How the Lions Forced a Tannehill INT

This was one of the coolest schematic plays we saw this weekend. The Dolphins faced a 3rd and 7 from the Lions 19-yard line with just under 6 minutes left in the first half. Miami was down 10-0 and desperately needed to get some points on the board.

The Dolphins went with an empty formation (no players in the backfield). Pre-snap, the Lions appeared to be bringing “0 blitz”. This meant the 6 defenders near the ball were going to blitz, and the five defenders remaining would be playing man coverage against the Dolphins’ 5 receivers.

Screen Shot Courtesy of NFL.com

Screen Shot Courtesy of NFL.com Gamepass

The slot receiver to Tannehill’s right would be running an out route. Because Tannehill figured it was man-blitz and a quick throw was needed, he felt most comfortable with an out route against the softest defender – that’s safety James Ihedigbo – and as you can see, he’s playing about 10 yards off his receiver.

Screen Shot Courtesy of NFL.com

Screen Shot Courtesy of NFL.com Gamepass

From the end zone angle, you can see that the Lions have two linebackers aligned to either side of the center in the A-gaps. They are showing what is called “double A-gap pressure.” The center is pointing at LB #59 Tahir Whitehead before the snap. This meant he was identifying Whitehead as the “Mike” linebacker.

Screen Shot Courtesy of NFL.com

Screen Shot Courtesy of NFL.com Gamepass

There were 6 possible rushers. The Dolphins only had 5 blockers. Because LB #59 Tahir Whitehead was identified as the Mike, the Dolphins slid to his side (their left). The Dolphins had to protect the middle at all costs. They were willing to allow a free rusher off the edge because it would take more time for him to get to Tannehill than it would for any inside penetration. As a result, the Dolphins’ 5 blockers would match up to these 5 potential rushers (noted in the box below):

Screen Shot Courtesy of NFL.com

Screen Shot Courtesy of NFL.com Gamepass

This meant the defensive end on the left side of the screen would be left unblocked. This is what double A-gap pressure can do to an offense’s protection schemes.

However, at the snap, both linebackers dropped out. It wasn’t man coverage – it was zone. The Lions ended up only rushing four, yet they still got a free rusher to the quarterback.

Screen Shot Courtesy of NFL.com

Screen Shot Courtesy of NFL.com Gamepass

Going back to the sideline view, you can see that the free rusher forced Tannehill to get rid of the ball quickly, before he could realize it was zone coverage. The pressure also didn’t allow him to step into his throw. The ball hung a bit as a result.

Screen Shot Courtesy of NFL.com

Screen Shot Courtesy of NFL.com Gamepass

Ihedigbo, who did not move and was sitting on the route because that’s where he was supposed to be in his zone coverage responsibility, stepped in front of the receiver for an easy interception.

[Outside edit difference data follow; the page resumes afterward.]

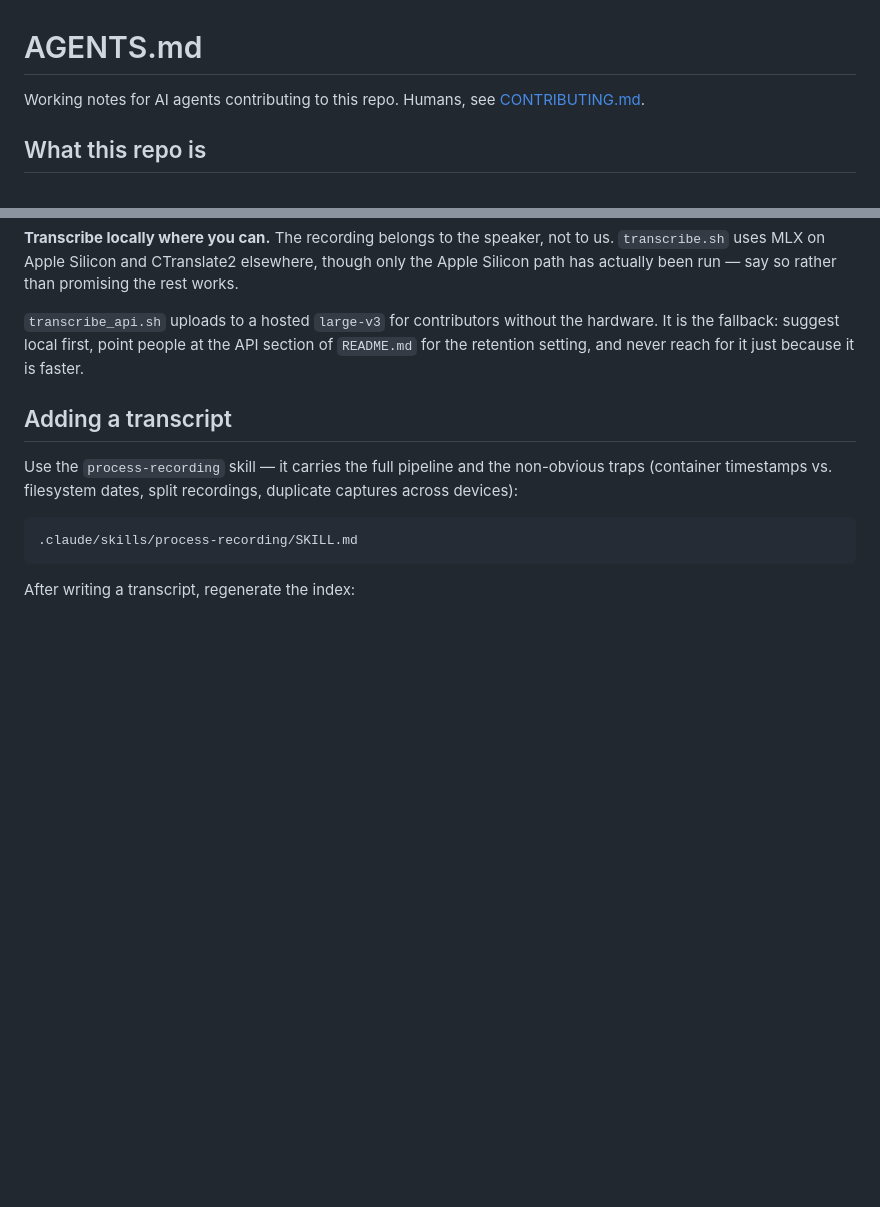
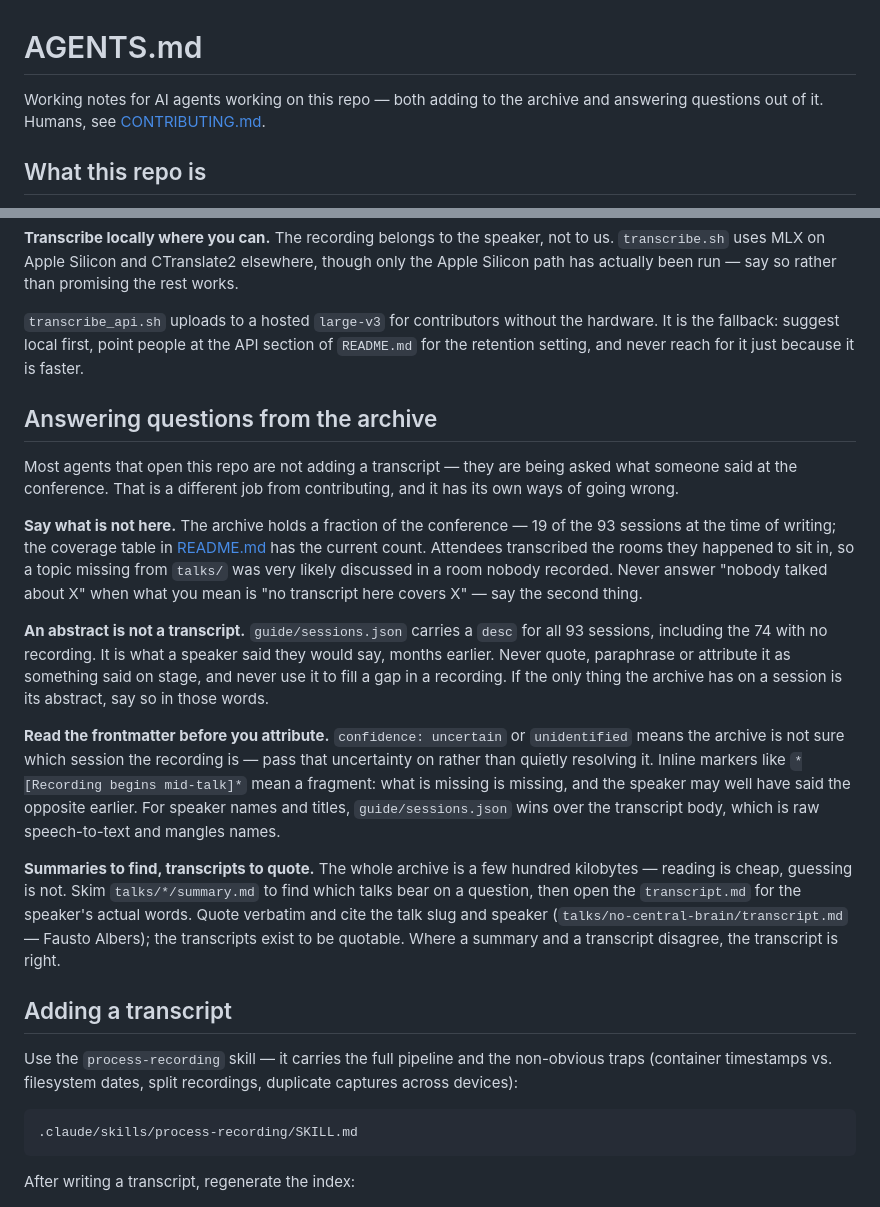
Before and after one commit to jcpinto54/agntcon-mcpcon-transcripts, a Markdown page: AGENTS.md, 2 parts joined by grey strips. Rendered like a GitHub page; blank space fills up the shorter version.

Commit message:
Tell agents how to answer from the archive, not just add to it
AGENTS.md was entirely a contributor's manual, but most agents opening this
repo are being asked what someone said at the conference. Four ways that goes
wrong: treating 19 transcripts as if they were the whole 93-session
conference, quoting a sessions.json abstract as something said on stage,
resolving an `uncertain` attribution quietly, and grepping blind instead of
reading summaries to find and transcripts to quote.

Co-Authored-By: Claude Opus 5 (1M context) <noreply@anthropic.com>

```diff
--- a/AGENTS.md
+++ b/AGENTS.md
@@ -1,6 +1,7 @@
 # AGENTS.md
 
-Working notes for AI agents contributing to this repo. Humans, see
+Working notes for AI agents working on this repo — both adding to the archive
+and answering questions out of it. Humans, see
 [CONTRIBUTING.md](CONTRIBUTING.md).
 
 ## What this repo is
@@ -74,6 +75,41 @@ hardware. It is the fallback: suggest local first, point people at the API
 section of `README.md` for the retention setting, and never reach for it just
 because it is faster.
 
+## Answering questions from the archive
+
+Most agents that open this repo are not adding a transcript — they are being
+asked what someone said at the conference. That is a different job from
+contributing, and it has its own ways of going wrong.
+
+**Say what is not here.** The archive holds a fraction of the conference — 19
+of the 93 sessions at the time of writing; the coverage table in
+[README.md](README.md) has the current count. Attendees transcribed the rooms
+they happened to sit in, so a topic missing from `talks/` was very likely
+discussed in a room nobody recorded. Never answer "nobody talked about X" when
+what you mean is "no transcript here covers X" — say the second thing.
+
+**An abstract is not a transcript.** `guide/sessions.json` carries a `desc` for
+all 93 sessions, including the 74 with no recording. It is what a speaker said
+they would say, months earlier. Never quote, paraphrase or attribute it as
+something said on stage, and never use it to fill a gap in a recording. If the
+only thing the archive has on a session is its abstract, say so in those words.
+
+**Read the frontmatter before you attribute.** `confidence: uncertain` or
+`unidentified` means the archive is not sure which session the recording is —
+pass that uncertainty on rather than quietly resolving it. Inline markers like
+`*[Recording begins mid-talk]*` mean a fragment: what is missing is missing,
+and the speaker may well have said the opposite earlier. For speaker names and
+titles, `guide/sessions.json` wins over the transcript body, which is raw
+speech-to-text and mangles names.
+
+**Summaries to find, transcripts to quote.** The whole archive is a few hundred
+kilobytes — reading is cheap, guessing is not. Skim `talks/*/summary.md` to
+find which talks bear on a question, then open the `transcript.md` for the
+speaker's actual words. Quote verbatim and cite the talk slug and speaker
+(`talks/no-central-brain/transcript.md` — Fausto Albers); the transcripts
+exist to be quotable. Where a summary and a transcript disagree, the
+transcript is right.
+
 ## Adding a transcript
 
 Use the `process-recording` skill — it carries the full pipeline and the
```
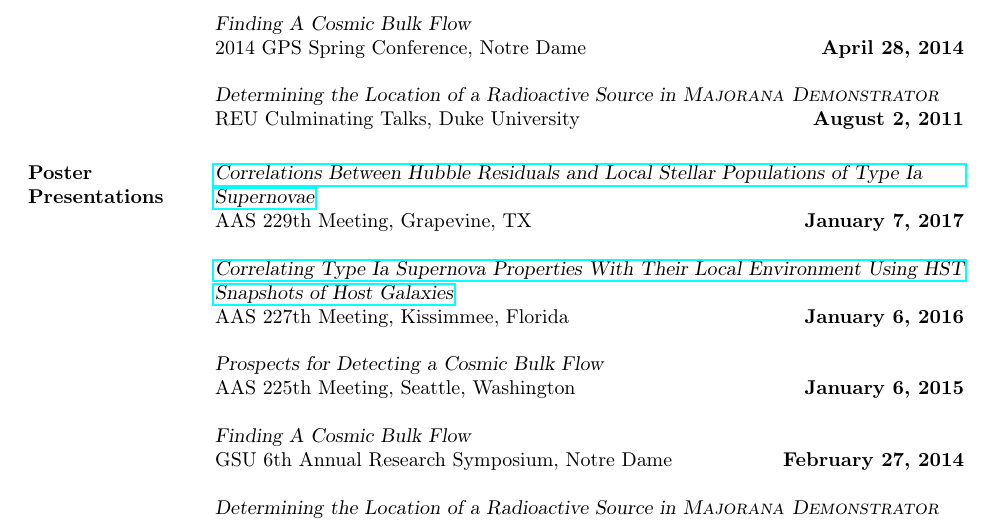
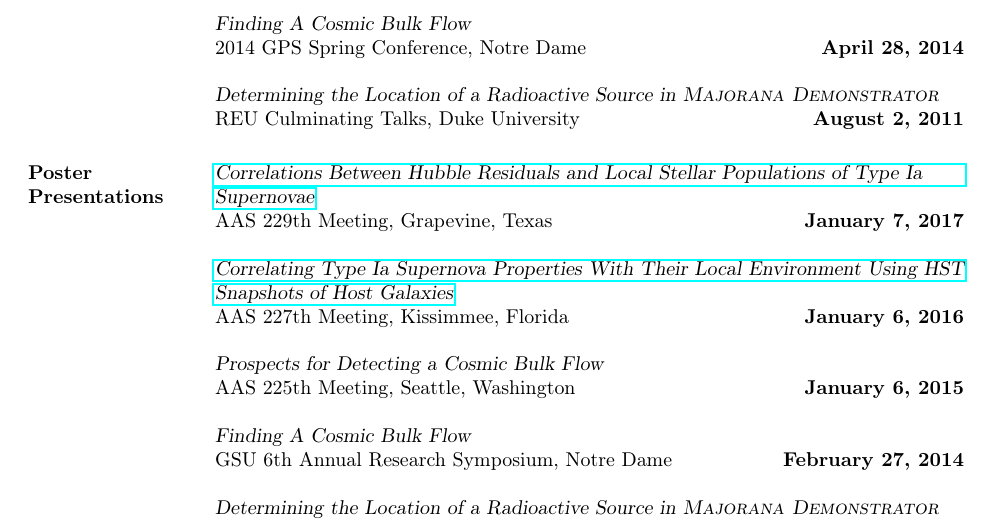
Before and after one commit to benjaminrose/CV, a LaTeX CV (Rose_CV.tex): part of page 2 of 2, cut so that both start at the same text. Compiled offline with pdfLaTeX.

Commit message:
Fix typo

```diff
--- a/Rose_CV.tex
+++ b/Rose_CV.tex
@@ -345,7 +345,7 @@ Duke University \hfill {\bf August 2, 2011}
 % \centerline{\bf Posters:}
 
 \href{https://ui.adsabs.harvard.edu/#abs/2017AAS...22943402R/abstract}{{\sl Correlations Between Hubble Residuals and Local Stellar Populations of Type Ia \\Supernovae}} \\
-AAS 229th Meeting, Grapevine, TX \hfill {\bf January 7, 2017}
+AAS 229th Meeting, Grapevine, Texas \hfill {\bf January 7, 2017}
 
 \href{https://ui.adsabs.harvard.edu/#abs/2016AAS...22723711R/abstract}{{\sl Correlating Type Ia Supernova Properties With Their Local Environment Using HST Snapshots of Host Galaxies}} \\
 AAS 227th Meeting, Kissimmee, Florida \hfill {\bf January 6, 2016}
```
Also changed, not shown: Rose_CV.pdf.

Screen Shot Courtesy of NFL.com

Screen Shot Courtesy of NFL.com Gamepass

This is one example of how teams can use disguise to confuse the quarterback, disrupt protection schemes, and manufacture pressure on the quarterback without sacrificing defenders in coverage.

This entry was posted in AFC East, Detroit Lions, Miami Dolphins, NFC North and tagged , , . Bookmark the permalink.

Leave a Reply

Fill in your details below or click an icon to log in:

WordPress.com Logo

You are commenting using your WordPress.com account. Log Out / Change )

Twitter picture

You are commenting using your Twitter account. Log Out / Change )

Facebook photo

You are commenting using your Facebook account. Log Out / Change )

Google+ photo

You are commenting using your Google+ account. Log Out / Change )

Connecting to %s